Immediate source of acquisition
Many of the volumes in GR-0112 were paginated prior to microfilming in the order the documents appeared in the original volumes. This was done in order to aid in the separation process prior to microfilming the collection. Generally speaking, the original order has been maintained; however, researchers will discover that many documents were microfilmed without regard to the page number sequence. Documents were reordered for a variety of reasons. The main reason was to gather documents relating to individual pre-emptions together in one location. Other reasons would include human error or the reordering of documents within individual pre-emption documents. On several occasions this number appears on the back of the document. If there was no other information on the reverse of the page, it was not microfilmed and the pagination will not be immediately apparent without referring to the original document. On other occasions, the pagination repeats (e.g. 1-320, 312-321). In these cases, the documents were microfilmed in the order they appeared prior to microfilming. Documents that were not numbered in the original pagination were inserted using alphabetized numbers (e.g.: 321, 321A, 321B, 322). On several occasions, these documents remain unnumbered. Documents that were found to be in multiple pieces were generally numbered this way as well (e.g. 322 [top], 322A [bottom]). In some cases, the backing sheet was paginated as well. In these cases, both numbers will appear on the same image. Either there was no information on the back of the record, or the document was glued down so heavily that the information on the back of the document could not be retrieved without damaging the entire document.
Regardless, the documents appear on the microfilm in the order they were arranged at the time of filming. The original volumes were rehoused in containers. Larger volumes were rehoused in two or three separate containers. The BC Archives maintains a list recording the location of these containers. Several volumes were paginated after the volumes were placed in these new containers. Researchers will note that the page numbers recycle to 1 whenever a new container begins. In these cases, the pagination will generally reflect the order of the present documents, rather than the order they would have appeared in the original volume. No guarantee can be made as to which system was used if only one container was used to house an individual volume, or multiple containers were numbered sequentially. Researchers will need to scan the entire volume to ensure that they have located all the documents related to the pre-emptions they are trying to locate. Every attempt has been made to microfilm the backs of all the documents that have information on them. The originals still exist if researchers believe that a particular page was missed in the microfilming process.

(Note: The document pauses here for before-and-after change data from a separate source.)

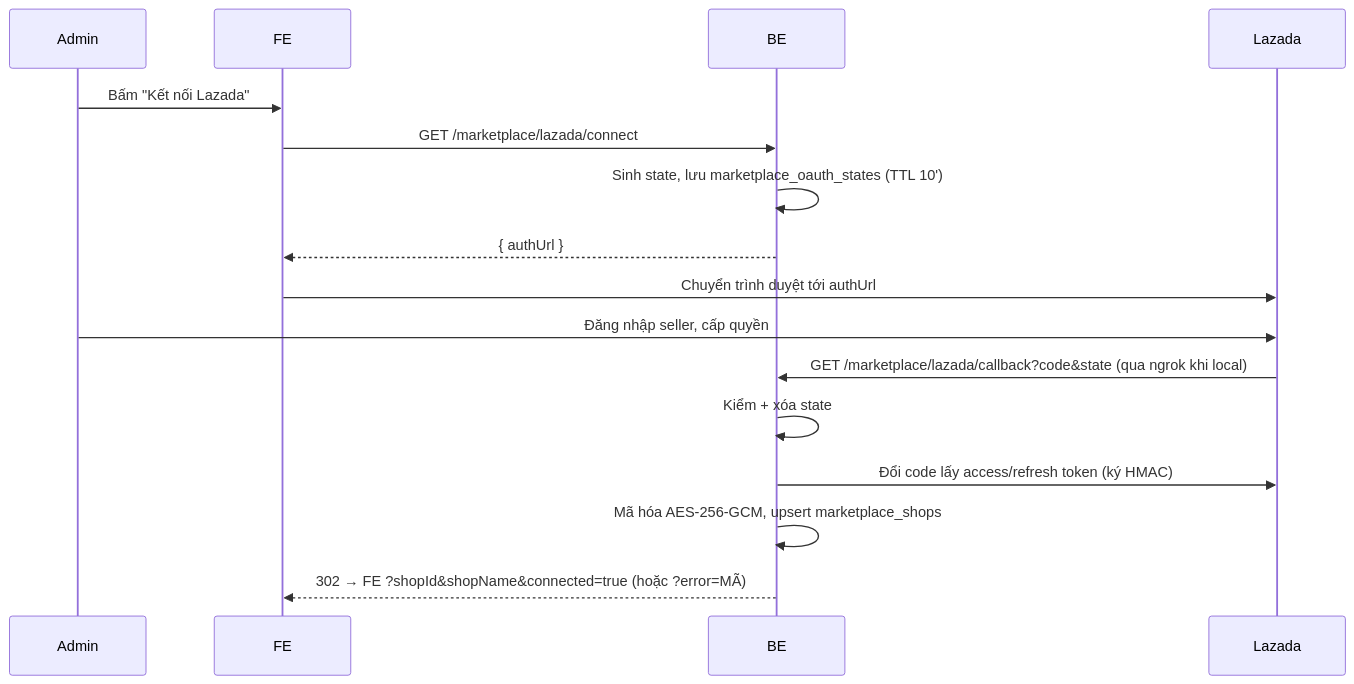
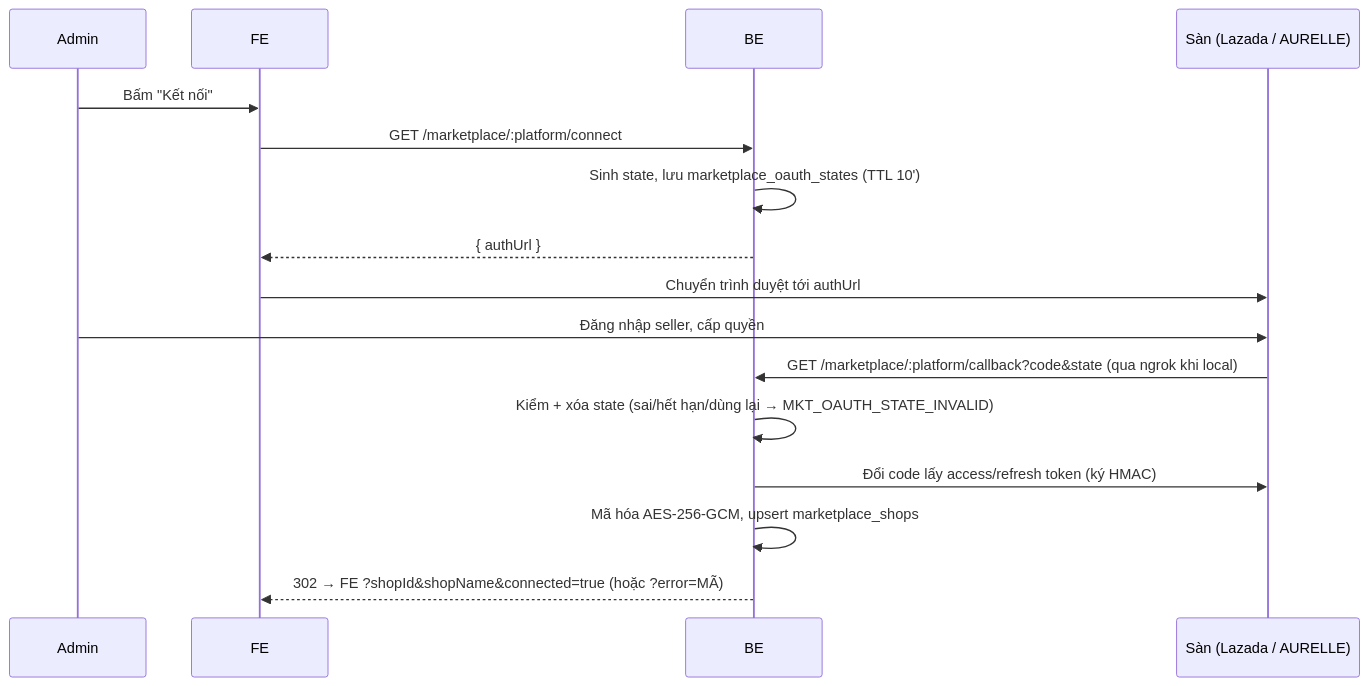
Before and after one commit to ThuaanNguyeen111/OptiPackAI: the third of 8 diagrams in GUIDE_DOC/BE_SPEC/06_LUONG_NGHIEP_VU.md, drawn with Mermaid. The commit also changed other lines of this file and 14 other files, not shown here.

Commit message:
docs(AOFP-81): regenerate be spec, erd and fe update checklist from current code

````diff
--- a/GUIDE_DOC/BE_SPEC/06_LUONG_NGHIEP_VU.md
+++ b/GUIDE_DOC/BE_SPEC/06_LUONG_NGHIEP_VU.md
@@ -73,18 +79,18 @@
 ```mermaid
 sequenceDiagram
     participant A as Admin
     participant FE
     participant BE
-    participant LZ as Lazada
-    A->>FE: Bấm "Kết nối Lazada"
-    FE->>BE: GET /marketplace/lazada/connect
+    participant LZ as Sàn (Lazada / AURELLE)
+    A->>FE: Bấm "Kết nối"
+    FE->>BE: GET /marketplace/:platform/connect
     BE->>BE: Sinh state, lưu marketplace_oauth_states (TTL 10')
     BE-->>FE: { authUrl }
     FE->>LZ: Chuyển trình duyệt tới authUrl
     A->>LZ: Đăng nhập seller, cấp quyền
-    LZ->>BE: GET /marketplace/lazada/callback?code&state (qua ngrok khi local)
-    BE->>BE: Kiểm + xóa state
+    LZ->>BE: GET /marketplace/:platform/callback?code&state (qua ngrok khi local)
+    BE->>BE: Kiểm + xóa state (sai/hết hạn/dùng lại → MKT_OAUTH_STATE_INVALID)
     BE->>LZ: Đổi code lấy access/refresh token (ký HMAC)
     BE->>BE: Mã hóa AES-256-GCM, upsert marketplace_shops
     BE-->>FE: 302 → FE ?shopId&shopName&connected=true (hoặc ?error=MÃ)
 ```
````
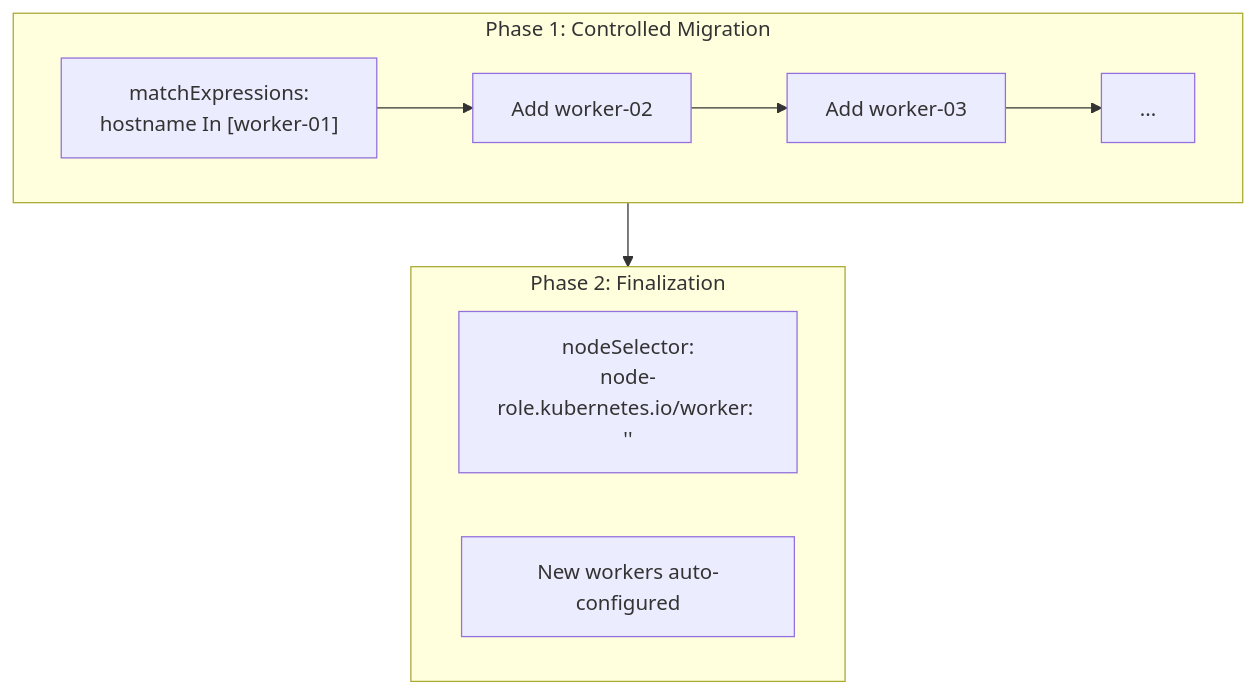
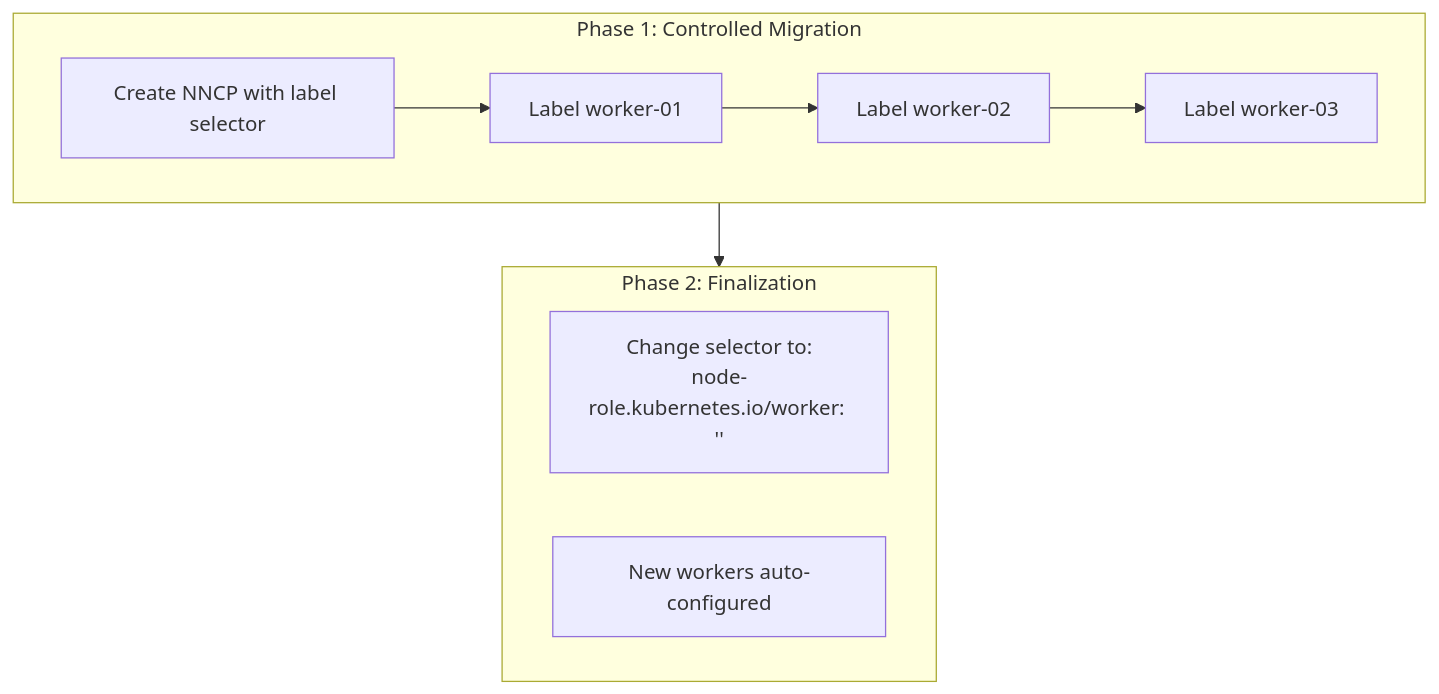
The seventh of 8 diagrams in hcp-balance-slb/OPENSHIFT-VIRTUALIZATION-VMNET-BALANCE-SLB.md (linuxelitebr/openshift-balance-slb), drawn with Mermaid before and after one commit. The commit also changed other lines of this file, not shown here.

````diff
--- a/hcp-balance-slb/OPENSHIFT-VIRTUALIZATION-VMNET-BALANCE-SLB.md
+++ b/hcp-balance-slb/OPENSHIFT-VIRTUALIZATION-VMNET-BALANCE-SLB.md
@@ -484,16 +485,16 @@
 ```mermaid
 flowchart TB
     subgraph Phase1["Phase 1: Controlled Migration"]
-        P1["matchExpressions:<br/>hostname In [worker-01]"]
-        P1 --> P2["Add worker-02"]
-        P2 --> P3["Add worker-03"]
-        P3 --> P4["..."]
+        P1["Create NNCP with label selector"]
+        P1 --> P2["Label worker-01"]
+        P2 --> P3["Label worker-02"]
+        P3 --> P4["Label worker-03"]
     end
     
     subgraph Phase2["Phase 2: Finalization"]
-        F1["nodeSelector:<br/>node-role.kubernetes.io/worker: ''"]
+        F1["Change selector to:<br/>node-role.kubernetes.io/worker: ''"]
         F2["New workers auto-configured"]
     end
     
     Phase1 --> Phase2
 ```
````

Language of material
Script of material
Location of originals
Availability of other formats
Certificate of pre-emption record books, volumes 1-32, 56-112 : B12165- B12183
Certificate of pre-emption record books, volumes 33-55 : B11188-B11191
Pre-emption registers, volumes 213-245 : B13858-B13860
Restrictions on access
There are no access restrictions.
Terms governing use, reproduction, and publication